Editorial Board   

Ms. Levtchenko

Adria Levtchenko

CEO & Co-Founder, PurpleCloud Technologies

Hotel technology entrepreneur Adria Levtchenko is CEO and Co-Founder of PurpleCloud Technologies, a software platform that provides real-time access to data and analytics for operational associates and managers in the hotel industry.

Under Ms. Levtchenko's tenacity, creativity and guidance, PurpleCloud Technologies has become a leader in the data-driven task management space with proven capabilities and cost savings for major hospitality entities.

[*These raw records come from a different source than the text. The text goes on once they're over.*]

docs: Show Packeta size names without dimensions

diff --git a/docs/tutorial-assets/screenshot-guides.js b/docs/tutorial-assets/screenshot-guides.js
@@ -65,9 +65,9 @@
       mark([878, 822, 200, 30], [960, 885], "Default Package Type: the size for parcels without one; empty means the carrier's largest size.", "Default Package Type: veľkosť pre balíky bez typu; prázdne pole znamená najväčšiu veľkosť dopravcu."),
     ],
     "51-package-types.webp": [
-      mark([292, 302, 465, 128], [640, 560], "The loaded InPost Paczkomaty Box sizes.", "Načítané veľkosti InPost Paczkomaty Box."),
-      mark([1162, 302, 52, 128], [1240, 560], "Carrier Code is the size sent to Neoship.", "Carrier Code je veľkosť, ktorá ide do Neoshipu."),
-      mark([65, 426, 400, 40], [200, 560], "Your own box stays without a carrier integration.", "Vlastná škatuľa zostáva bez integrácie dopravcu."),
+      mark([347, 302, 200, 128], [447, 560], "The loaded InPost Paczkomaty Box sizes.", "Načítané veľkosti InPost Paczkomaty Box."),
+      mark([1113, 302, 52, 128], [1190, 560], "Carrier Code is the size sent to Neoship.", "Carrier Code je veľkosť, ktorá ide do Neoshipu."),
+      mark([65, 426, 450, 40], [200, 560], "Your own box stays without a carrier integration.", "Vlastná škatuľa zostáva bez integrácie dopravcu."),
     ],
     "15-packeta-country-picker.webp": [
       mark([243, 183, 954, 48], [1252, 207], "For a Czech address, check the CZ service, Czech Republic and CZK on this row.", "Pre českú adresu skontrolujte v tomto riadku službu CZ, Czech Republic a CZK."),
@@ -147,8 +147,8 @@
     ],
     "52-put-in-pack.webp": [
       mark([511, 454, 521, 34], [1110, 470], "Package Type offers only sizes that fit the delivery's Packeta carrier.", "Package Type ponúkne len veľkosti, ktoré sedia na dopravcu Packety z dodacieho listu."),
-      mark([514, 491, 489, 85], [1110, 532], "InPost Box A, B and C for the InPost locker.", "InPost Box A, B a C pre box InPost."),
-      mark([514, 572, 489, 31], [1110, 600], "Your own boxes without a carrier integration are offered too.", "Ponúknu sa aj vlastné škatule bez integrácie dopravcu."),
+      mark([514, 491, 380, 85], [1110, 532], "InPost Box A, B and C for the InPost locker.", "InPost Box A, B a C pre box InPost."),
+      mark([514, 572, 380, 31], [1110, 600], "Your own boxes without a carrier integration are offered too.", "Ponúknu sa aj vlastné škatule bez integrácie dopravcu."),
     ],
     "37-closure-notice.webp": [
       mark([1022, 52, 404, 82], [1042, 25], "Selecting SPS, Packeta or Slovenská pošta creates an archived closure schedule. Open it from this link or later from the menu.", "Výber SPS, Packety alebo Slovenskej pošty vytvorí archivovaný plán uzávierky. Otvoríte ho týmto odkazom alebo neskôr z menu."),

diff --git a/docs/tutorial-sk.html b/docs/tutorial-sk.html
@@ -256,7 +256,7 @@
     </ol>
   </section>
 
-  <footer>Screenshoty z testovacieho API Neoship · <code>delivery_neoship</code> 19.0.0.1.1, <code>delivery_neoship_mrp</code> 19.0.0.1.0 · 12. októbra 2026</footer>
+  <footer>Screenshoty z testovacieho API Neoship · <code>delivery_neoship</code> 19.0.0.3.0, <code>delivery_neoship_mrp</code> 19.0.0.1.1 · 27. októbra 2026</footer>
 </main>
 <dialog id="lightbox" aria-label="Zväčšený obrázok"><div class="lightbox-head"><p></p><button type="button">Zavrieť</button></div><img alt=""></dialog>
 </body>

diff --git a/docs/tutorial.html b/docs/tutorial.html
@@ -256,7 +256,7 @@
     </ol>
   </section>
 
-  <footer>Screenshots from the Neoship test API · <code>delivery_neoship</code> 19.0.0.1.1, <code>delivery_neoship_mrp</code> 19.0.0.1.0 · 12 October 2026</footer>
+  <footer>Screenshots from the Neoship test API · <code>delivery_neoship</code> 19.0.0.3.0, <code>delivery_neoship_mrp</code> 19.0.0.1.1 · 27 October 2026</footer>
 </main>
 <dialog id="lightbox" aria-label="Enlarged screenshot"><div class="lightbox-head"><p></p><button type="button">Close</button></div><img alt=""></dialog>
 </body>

Ms. Levtchenko's responsibilities at PurpleCloud Technologies include directing the company's investment and business strategies; maintaining relationships with advisors, partners and investors; hotel data analysis strategy and the design of the platform; and management of the current team of developers, data scientists, and marketing and sales associates.

Prior to forming PurpleCloud Technologies, Ms. Levtchenko was Sales Manager for the Cherry Hills, NJ Residence Inn and held multiple operational positions at the Philadelphia Airport Marriott.

Ms. Levtchenko attended the Hospitality Program at Drexel University and earned from the school a Bachelor of Science in Business Administration, with a concentration in Entrepreneurship.


Please visit http://www.purplecloudtech.com for more information.

Ms. Levtchenko can be contacted at adria@purplecloudtech.com

Coming up in September 2020...

Hotel Law: Protecting Guest Privacy

Every business is obligated to protect their customers from identity theft but unfortunately, data breaches have become all too common. In an effort to protect a guest's right to privacy and to safeguard their personal data, the European Union passed a General Data Protection Regulation (GDPR) that could hold hotels legally liable for any breaches that expose a customer's sensitive personal information. Though the GDPR only pertains to EU citizens' data, any international business that mishandles their data can be legally responsible. Another legal issue of concern is the fight involving hotel "resort fees." Several states attorney generals have recently filed suit against two major hotel chains in an effort to litigate this practice. Their suit alleges that these companies are "engaged in deceptive and misleading pricing practices and their failure to disclose fees is in violation of consumer protection laws." The suit seeks to force the hotel chains to advertise the true price of their hotel rooms. There are several other legal issues that the industry is being forced to address. Sexual harassment prevention in the workplace is still top of mind for hotel employers-particularly in New York and California, which now statutorily require harassment training. Hotels and motels in California will also soon be required to train all their employees on human trafficking awareness. Immigration issues are also of major concern to hotel employers, especially in the midst of a severe labor shortage. The government is issuing fewer H2B visas for low-skilled workers, as well as J-1 visas for temporary workers. Though there is little hope for any comprehensive immigration reform, hotel lobbying groups are actively seeking legal remedies to alleviate this problem. These are just a few of the critical issues that the December issue of the Hotel Business Review will examine in the area of hotel law.